Jordan Hart, the son of a onetime Islanders hockey player, doesn’t want the judge who will sentence him on federal drug charges next month to hear from the family of the late New York Rangers enforcer and overdose victim Derek Boogaard.
Hart sold painkillers to Boogaard, 28, two weeks before Boogaard’s 2011 death from a combination of alcohol and oxycodone, according to court filings, but was never charged with selling the drugs that killed him and ended up pleading only to a possession misdemeanor. Boogaard’s family has asked to appear at Hart’s Oct. 6 sentencing.
“Mr. Boogaard’s death was tragic,” Hart’s lawyers wrote in a letter to Manhattan U.S. District Judge Naomi Reice Buchwald opposing the request that was filed late Thursday. “Mr. Boogaard, however, was not a victim of Mr. Hart’s misdemeanor possession of prescription drugs.”
Hart, 33, of Huntington, was charged in 2014 with conspiracy to distribute and possession with intent to distribute oxycodone in an indictment that prominently featured the sales to Boogaard, and prosecutors said that by supplying oxycodone he fed the addiction that led to Boogaard’s death.
Prosecutors, in a letter to Buchwald earlier this month, said that although technically Boogaard’s family did not qualify as victims who would have the right to speak at Hart’s sentencing, they thought it would be “helpful” for the judge to hear from the family.
Hart, the son of former Islanders defenseman Gerry Hart, has said he became addicted to painkillers as a result of an injury he suffered as a minor league hockey player. In June, he was allowed to plead to possession, and faces a maximum of a year in prison.
In the letter to Buchwald, Hart’s lawyers acknowledged that Hart sold pills to Boogaard, but they argued that despite the insinuation of the indictment, the two painkillers that Hart admitted possessing — Vicodin and Percocet — would have left traces of acetaminophen, and Boogaard’s toxicology report showed none.
“Pills Mr. Hart provided to Mr. Boogaard did not cause Mr. Boogaard’s death,” lawyers Nelson Boxer and Philip Pilmar wrote.
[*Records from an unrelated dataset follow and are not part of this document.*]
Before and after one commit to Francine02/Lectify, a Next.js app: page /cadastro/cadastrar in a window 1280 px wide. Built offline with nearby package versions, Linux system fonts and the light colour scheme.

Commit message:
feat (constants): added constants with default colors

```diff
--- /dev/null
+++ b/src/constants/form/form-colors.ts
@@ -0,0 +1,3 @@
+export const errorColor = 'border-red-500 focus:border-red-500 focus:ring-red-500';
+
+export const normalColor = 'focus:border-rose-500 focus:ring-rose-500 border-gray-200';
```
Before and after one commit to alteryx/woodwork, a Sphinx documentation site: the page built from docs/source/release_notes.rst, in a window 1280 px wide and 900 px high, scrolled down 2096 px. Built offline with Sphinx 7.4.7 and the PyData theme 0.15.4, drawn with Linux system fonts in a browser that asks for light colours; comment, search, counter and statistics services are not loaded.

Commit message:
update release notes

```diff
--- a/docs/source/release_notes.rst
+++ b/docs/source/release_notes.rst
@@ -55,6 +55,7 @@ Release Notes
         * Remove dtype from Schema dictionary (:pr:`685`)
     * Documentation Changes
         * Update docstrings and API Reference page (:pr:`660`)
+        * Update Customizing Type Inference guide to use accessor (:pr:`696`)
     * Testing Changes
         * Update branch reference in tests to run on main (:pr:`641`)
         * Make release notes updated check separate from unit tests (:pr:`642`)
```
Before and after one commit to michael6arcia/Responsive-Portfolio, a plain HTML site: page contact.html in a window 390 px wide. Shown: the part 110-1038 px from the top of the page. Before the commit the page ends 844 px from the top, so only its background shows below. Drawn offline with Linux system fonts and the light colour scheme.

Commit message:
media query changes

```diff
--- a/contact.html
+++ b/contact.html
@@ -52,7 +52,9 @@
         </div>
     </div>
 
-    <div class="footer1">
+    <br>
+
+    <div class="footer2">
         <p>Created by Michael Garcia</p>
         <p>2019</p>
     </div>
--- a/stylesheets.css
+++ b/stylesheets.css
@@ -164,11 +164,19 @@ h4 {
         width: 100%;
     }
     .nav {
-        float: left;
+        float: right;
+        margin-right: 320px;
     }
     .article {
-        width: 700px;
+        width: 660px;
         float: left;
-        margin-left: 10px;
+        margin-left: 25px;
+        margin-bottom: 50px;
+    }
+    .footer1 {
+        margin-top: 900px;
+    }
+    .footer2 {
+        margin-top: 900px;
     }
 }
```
“Mr. Hart has never met any of Mr. Boogaard’s family members,” they added, “and while undoubtedly Mr. Boogaard’s family can speak to Derek Boogaard’s addiction and tragic death . . . evidence from Mr. Boogaard’s family should have no bearing on Mr. Hart’s background, character or conduct for consideration in imposing sentence.”
Boxer declined to comment on Hart’s position. A lawyer for the Boogaard family, which has been trying to sue the NHL over his death, also declined to comment.
A spokesman for Manhattan U.S. Attorney Preet Bharara, whose office has never explained why more serious charges against Hart were dropped, also declined to comment.